- [Action item]
Your task is to return all of the records exactly, minus any images.

- [Revision tracking records]
-=-=-

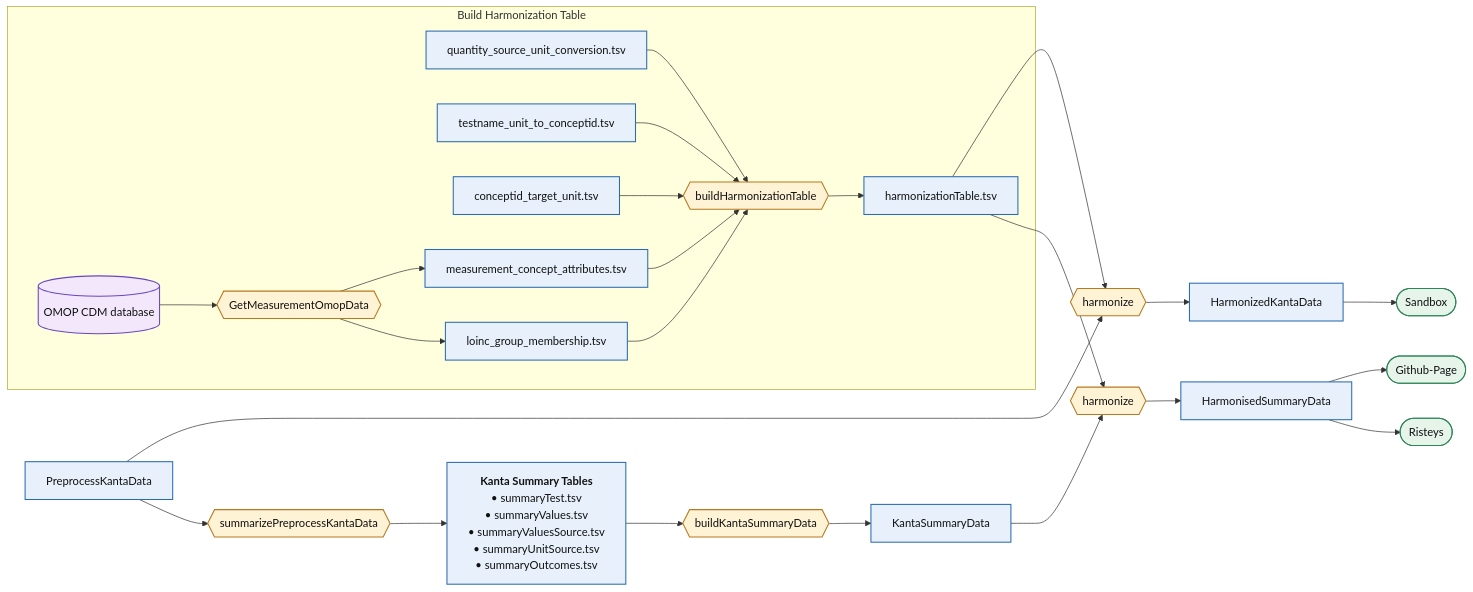
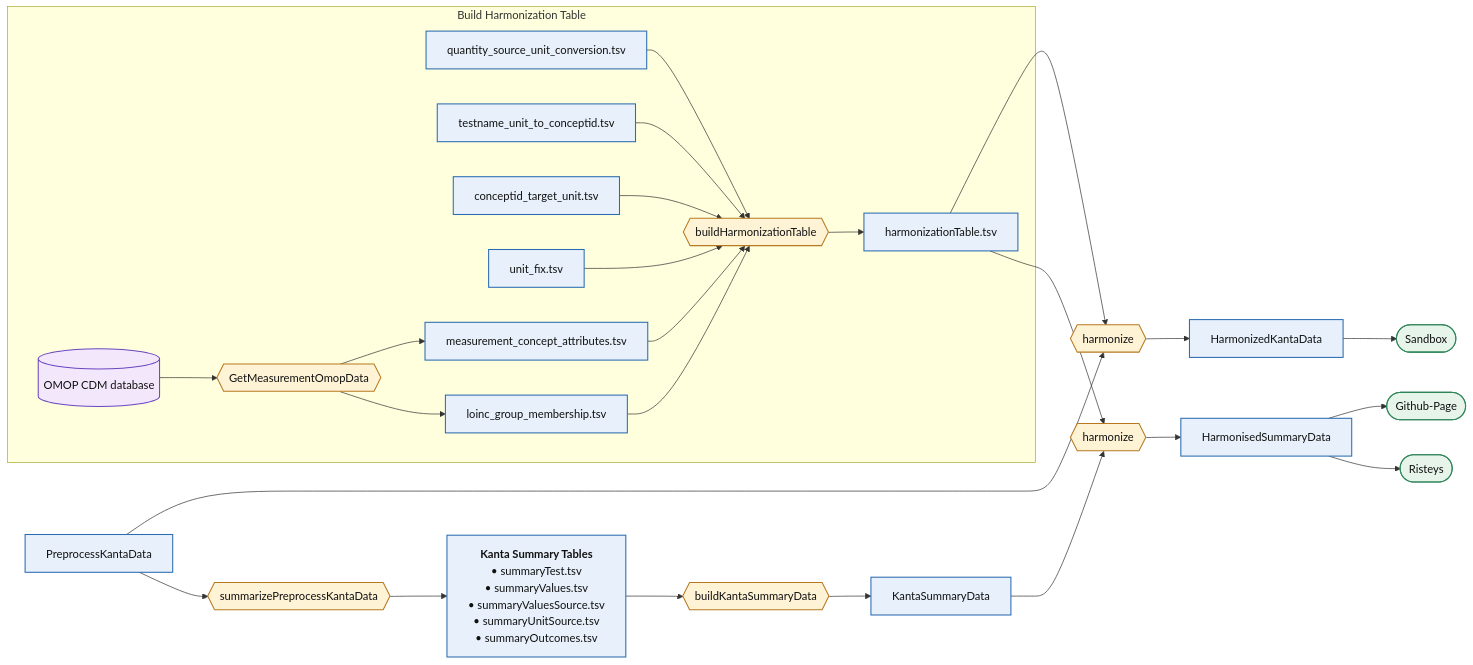
Before and after one commit to FINNGEN/kanta_lab_harmonisation_public: the diagram in DOCUMENTAION/Structure.md, drawn with Mermaid. The commit also changed other lines of this file, not shown here.

Commit message:
Infra: Docs update Structure for unit fix, PREPROCESED_UNIT and has_property

````diff
--- a/DOCUMENTAION/Structure.md
+++ b/DOCUMENTAION/Structure.md
@@ -5,57 +5,59 @@
 ```mermaid
 flowchart LR
     %% Data = rectangles, Scripts = hexagons, Databases = cylinders, Destinations = stadium
     RAW["PreprocessKantaData"]:::data
     SUM{{"summarizePreprocessKantaData"}}:::script
 
     SRC["<b>Kanta Summary Tables</b><br/>• summaryTest.tsv<br/>• summaryValues.tsv<br/>• summaryValuesSource.tsv<br/>• summaryUnitSource.tsv<br/>• summaryOutcomes.tsv"]:::data
 
     GSD{{"buildKantaSummaryData"}}:::script
     SUMDATA["KantaSummaryData"]:::data
 
     subgraph MAP["Build Harmonization Table"]
         M1["quantity_source_unit_conversion.tsv"]:::data
         M2["testname_unit_to_conceptid.tsv"]:::data
         M4["conceptid_target_unit.tsv"]:::data
+        M5["unit_fix.tsv"]:::data
         OMOPDB[("OMOP CDM database")]:::db
         GETOMOP{{"GetMeasurementOmopData"}}:::script
         M6["measurement_concept_attributes.tsv"]:::data
         M7["loinc_group_membership.tsv"]:::data
         COMB{{"buildHarmonizationTable"}}:::script
         HTAB["harmonizationTable.tsv"]:::data
     end
 
     HARMRAW{{"harmonize"}}:::script
     HARMSUM{{"harmonize"}}:::script
     HKANTA["HarmonizedKantaData"]:::data
     HSUM["HarmonisedSummaryData"]:::data
     SANDBOX(["Sandbox"]):::dest
     GHP(["Github-Page"]):::dest
     RIS(["Risteys"]):::dest
 
     RAW --> HARMRAW
     RAW --> SUM --> SRC
     SRC --> GSD --> SUMDATA
     M1 --> COMB
     M2 --> COMB
     M4 --> COMB
+    M5 --> COMB
     OMOPDB --> GETOMOP
     GETOMOP --> M6
     GETOMOP --> M7
     M6 --> COMB
     M7 --> COMB
     COMB --> HTAB
     HTAB --> HARMRAW
     SUMDATA --> HARMSUM
     HTAB --> HARMSUM
     HARMSUM --> HSUM
     HSUM --> GHP
     HSUM --> RIS
     HARMRAW --> HKANTA --> SANDBOX
     
 
     classDef data fill:#e8f1fb,stroke:#2b6cb0,stroke-width:1.5px,color:#111;
     classDef script fill:#fff3d6,stroke:#b7791f,stroke-width:1.5px,color:#111;
     classDef db fill:#f3e8fb,stroke:#6b46c1,stroke-width:1.5px,color:#111;
     classDef dest fill:#e6f4ea,stroke:#2f855a,stroke-width:1.5px,color:#111;
 ```
````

-=-=-

- [Response]
Before and after one commit to FINNGEN/kanta_lab_harmonisation_public: the diagram in DOCUMENTAION/Structure.md, drawn with Mermaid. The commit also changed other lines of this file, not shown here.

Commit message:
Infra: Docs update Structure for unit fix, PREPROCESED_UNIT and has_property

````diff
--- a/DOCUMENTAION/Structure.md
+++ b/DOCUMENTAION/Structure.md
@@ -5,57 +5,59 @@
 ```mermaid
 flowchart LR
     %% Data = rectangles, Scripts = hexagons, Databases = cylinders, Destinations = stadium
     RAW["PreprocessKantaData"]:::data
     SUM{{"summarizePreprocessKantaData"}}:::script
 
     SRC["<b>Kanta Summary Tables</b><br/>• summaryTest.tsv<br/>• summaryValues.tsv<br/>• summaryValuesSource.tsv<br/>• summaryUnitSource.tsv<br/>• summaryOutcomes.tsv"]:::data
 
     GSD{{"buildKantaSummaryData"}}:::script
     SUMDATA["KantaSummaryData"]:::data
 
     subgraph MAP["Build Harmonization Table"]
         M1["quantity_source_unit_conversion.tsv"]:::data
         M2["testname_unit_to_conceptid.tsv"]:::data
         M4["conceptid_target_unit.tsv"]:::data
+        M5["unit_fix.tsv"]:::data
         OMOPDB[("OMOP CDM database")]:::db
         GETOMOP{{"GetMeasurementOmopData"}}:::script
         M6["measurement_concept_attributes.tsv"]:::data
         M7["loinc_group_membership.tsv"]:::data
         COMB{{"buildHarmonizationTable"}}:::script
         HTAB["harmonizationTable.tsv"]:::data
     end
 
     HARMRAW{{"harmonize"}}:::script
     HARMSUM{{"harmonize"}}:::script
     HKANTA["HarmonizedKantaData"]:::data
     HSUM["HarmonisedSummaryData"]:::data
     SANDBOX(["Sandbox"]):::dest
     GHP(["Github-Page"]):::dest
     RIS(["Risteys"]):::dest
 
     RAW --> HARMRAW
     RAW --> SUM --> SRC
     SRC --> GSD --> SUMDATA
     M1 --> COMB
     M2 --> COMB
     M4 --> COMB
+    M5 --> COMB
     OMOPDB --> GETOMOP
     GETOMOP --> M6
     GETOMOP --> M7
     M6 --> COMB
     M7 --> COMB
     COMB --> HTAB
     HTAB --> HARMRAW
     SUMDATA --> HARMSUM
     HTAB --> HARMSUM
     HARMSUM --> HSUM
     HSUM --> GHP
     HSUM --> RIS
     HARMRAW --> HKANTA --> SANDBOX
     
 
     classDef data fill:#e8f1fb,stroke:#2b6cb0,stroke-width:1.5px,color:#111;
     classDef script fill:#fff3d6,stroke:#b7791f,stroke-width:1.5px,color:#111;
     classDef db fill:#f3e8fb,stroke:#6b46c1,stroke-width:1.5px,color:#111;
     classDef dest fill:#e6f4ea,stroke:#2f855a,stroke-width:1.5px,color:#111;
 ```
````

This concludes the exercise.